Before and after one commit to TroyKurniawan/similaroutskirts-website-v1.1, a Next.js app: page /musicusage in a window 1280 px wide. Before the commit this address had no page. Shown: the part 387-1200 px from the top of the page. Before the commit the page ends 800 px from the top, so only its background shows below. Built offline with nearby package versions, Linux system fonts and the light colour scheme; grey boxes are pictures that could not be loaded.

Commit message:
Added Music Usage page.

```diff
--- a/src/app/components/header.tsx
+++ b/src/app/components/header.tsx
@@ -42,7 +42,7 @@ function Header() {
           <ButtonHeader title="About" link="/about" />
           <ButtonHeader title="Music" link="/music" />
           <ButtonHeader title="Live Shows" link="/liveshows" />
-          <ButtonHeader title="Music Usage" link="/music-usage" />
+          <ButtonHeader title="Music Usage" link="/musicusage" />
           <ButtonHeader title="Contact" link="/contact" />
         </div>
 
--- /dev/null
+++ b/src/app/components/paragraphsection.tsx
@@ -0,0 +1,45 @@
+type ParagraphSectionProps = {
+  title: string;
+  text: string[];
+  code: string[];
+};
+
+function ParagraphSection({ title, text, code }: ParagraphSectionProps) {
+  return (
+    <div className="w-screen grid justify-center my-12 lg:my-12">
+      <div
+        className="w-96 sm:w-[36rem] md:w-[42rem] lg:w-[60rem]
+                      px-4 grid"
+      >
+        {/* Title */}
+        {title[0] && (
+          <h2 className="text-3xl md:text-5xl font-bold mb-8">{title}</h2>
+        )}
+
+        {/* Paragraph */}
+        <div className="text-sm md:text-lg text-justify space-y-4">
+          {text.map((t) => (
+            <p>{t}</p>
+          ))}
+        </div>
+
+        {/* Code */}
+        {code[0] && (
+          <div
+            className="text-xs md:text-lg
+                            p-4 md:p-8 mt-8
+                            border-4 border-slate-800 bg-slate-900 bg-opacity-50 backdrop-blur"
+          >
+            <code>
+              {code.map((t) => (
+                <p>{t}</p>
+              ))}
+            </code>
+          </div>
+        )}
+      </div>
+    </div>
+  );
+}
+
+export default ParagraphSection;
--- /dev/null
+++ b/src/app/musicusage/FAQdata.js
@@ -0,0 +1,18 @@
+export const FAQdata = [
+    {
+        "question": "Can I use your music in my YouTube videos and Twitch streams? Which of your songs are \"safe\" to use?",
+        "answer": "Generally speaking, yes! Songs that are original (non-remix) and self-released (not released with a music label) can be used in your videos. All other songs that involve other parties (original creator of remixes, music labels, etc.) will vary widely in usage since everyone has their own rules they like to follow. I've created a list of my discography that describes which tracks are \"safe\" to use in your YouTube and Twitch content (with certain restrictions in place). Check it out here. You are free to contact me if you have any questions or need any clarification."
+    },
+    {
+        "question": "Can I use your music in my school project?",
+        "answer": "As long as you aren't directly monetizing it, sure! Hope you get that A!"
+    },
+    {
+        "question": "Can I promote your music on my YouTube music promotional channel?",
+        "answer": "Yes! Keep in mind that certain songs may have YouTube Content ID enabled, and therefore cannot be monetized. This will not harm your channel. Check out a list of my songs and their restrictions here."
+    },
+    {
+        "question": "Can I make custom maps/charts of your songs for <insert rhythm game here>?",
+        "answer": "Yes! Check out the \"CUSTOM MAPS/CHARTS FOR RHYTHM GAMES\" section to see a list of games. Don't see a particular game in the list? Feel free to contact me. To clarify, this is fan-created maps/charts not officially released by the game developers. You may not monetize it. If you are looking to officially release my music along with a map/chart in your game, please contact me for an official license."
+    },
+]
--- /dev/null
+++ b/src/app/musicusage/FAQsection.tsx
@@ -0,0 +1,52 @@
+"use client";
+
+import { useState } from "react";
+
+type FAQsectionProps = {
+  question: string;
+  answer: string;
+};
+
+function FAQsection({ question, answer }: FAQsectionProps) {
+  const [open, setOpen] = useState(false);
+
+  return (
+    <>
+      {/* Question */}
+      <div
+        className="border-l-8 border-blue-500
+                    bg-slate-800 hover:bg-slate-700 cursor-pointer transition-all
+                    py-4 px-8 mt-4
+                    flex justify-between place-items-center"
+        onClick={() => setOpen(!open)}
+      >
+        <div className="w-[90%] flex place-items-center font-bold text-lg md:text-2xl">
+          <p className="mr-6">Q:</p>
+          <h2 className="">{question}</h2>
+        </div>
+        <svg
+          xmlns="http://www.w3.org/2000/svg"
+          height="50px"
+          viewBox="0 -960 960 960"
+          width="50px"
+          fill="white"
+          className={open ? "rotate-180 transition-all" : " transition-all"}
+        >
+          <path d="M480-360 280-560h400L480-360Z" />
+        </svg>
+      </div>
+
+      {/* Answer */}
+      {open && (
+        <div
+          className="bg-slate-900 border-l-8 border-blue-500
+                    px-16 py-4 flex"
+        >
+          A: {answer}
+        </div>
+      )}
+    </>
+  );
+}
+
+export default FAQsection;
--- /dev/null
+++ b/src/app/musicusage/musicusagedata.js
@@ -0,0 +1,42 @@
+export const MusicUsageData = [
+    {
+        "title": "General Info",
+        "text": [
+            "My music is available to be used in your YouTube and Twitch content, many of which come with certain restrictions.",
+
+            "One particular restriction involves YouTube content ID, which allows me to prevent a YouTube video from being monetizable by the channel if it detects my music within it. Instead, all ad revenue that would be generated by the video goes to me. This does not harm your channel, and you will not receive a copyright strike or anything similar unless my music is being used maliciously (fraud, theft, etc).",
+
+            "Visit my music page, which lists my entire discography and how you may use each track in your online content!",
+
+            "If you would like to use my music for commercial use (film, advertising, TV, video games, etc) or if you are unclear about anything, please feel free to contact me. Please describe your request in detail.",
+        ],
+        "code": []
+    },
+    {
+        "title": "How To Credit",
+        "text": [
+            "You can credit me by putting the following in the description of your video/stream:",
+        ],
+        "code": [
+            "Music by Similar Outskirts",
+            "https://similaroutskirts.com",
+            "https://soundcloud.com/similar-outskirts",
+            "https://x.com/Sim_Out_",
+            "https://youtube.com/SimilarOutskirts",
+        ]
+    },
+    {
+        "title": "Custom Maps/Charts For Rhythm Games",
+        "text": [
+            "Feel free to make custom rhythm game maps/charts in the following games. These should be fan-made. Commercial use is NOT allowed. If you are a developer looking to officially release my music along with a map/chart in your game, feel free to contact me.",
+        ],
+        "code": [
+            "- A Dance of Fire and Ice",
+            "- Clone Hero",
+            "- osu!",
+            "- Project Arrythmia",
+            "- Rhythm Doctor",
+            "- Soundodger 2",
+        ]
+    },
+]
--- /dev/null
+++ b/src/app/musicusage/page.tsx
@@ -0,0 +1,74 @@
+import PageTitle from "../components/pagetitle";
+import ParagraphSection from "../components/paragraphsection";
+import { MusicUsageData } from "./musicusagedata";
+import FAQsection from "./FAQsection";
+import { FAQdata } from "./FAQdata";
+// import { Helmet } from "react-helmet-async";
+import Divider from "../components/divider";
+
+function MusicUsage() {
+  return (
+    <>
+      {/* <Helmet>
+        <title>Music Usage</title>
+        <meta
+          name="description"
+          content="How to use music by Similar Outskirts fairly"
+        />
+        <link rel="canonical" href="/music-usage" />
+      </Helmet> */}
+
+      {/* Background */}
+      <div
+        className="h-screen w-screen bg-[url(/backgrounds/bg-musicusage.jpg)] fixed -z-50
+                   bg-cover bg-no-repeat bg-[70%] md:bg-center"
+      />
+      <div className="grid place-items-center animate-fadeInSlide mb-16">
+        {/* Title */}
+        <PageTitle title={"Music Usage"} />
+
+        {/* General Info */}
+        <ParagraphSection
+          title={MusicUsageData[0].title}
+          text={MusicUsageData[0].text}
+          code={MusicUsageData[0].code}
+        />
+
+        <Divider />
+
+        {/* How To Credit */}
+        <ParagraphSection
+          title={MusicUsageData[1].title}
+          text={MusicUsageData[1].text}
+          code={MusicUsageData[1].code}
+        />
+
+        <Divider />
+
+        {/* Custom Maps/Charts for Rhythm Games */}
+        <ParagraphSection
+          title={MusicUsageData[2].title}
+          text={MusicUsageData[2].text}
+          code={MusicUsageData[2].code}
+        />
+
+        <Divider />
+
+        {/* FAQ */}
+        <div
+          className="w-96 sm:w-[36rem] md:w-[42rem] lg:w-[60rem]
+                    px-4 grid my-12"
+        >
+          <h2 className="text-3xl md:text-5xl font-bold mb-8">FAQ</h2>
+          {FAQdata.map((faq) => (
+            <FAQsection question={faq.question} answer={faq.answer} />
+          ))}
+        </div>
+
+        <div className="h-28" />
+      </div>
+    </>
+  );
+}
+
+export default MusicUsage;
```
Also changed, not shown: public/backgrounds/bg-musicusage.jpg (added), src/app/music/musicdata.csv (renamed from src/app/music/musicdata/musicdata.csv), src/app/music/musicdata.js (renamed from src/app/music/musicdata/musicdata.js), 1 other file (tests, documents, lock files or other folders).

============================================================

Go through the lines above. Select every one that has the string "link".

● Answer space:
           <ButtonHeader title="About" link="/about" />
           <ButtonHeader title="Music" link="/music" />
           <ButtonHeader title="Live Shows" link="/liveshows" />
-          <ButtonHeader title="Music Usage" link="/music-usage" />
+          <ButtonHeader title="Music Usage" link="/musicusage" />
           <ButtonHeader title="Contact" link="/contact" />
+        <link rel="canonical" href="/music-usage" />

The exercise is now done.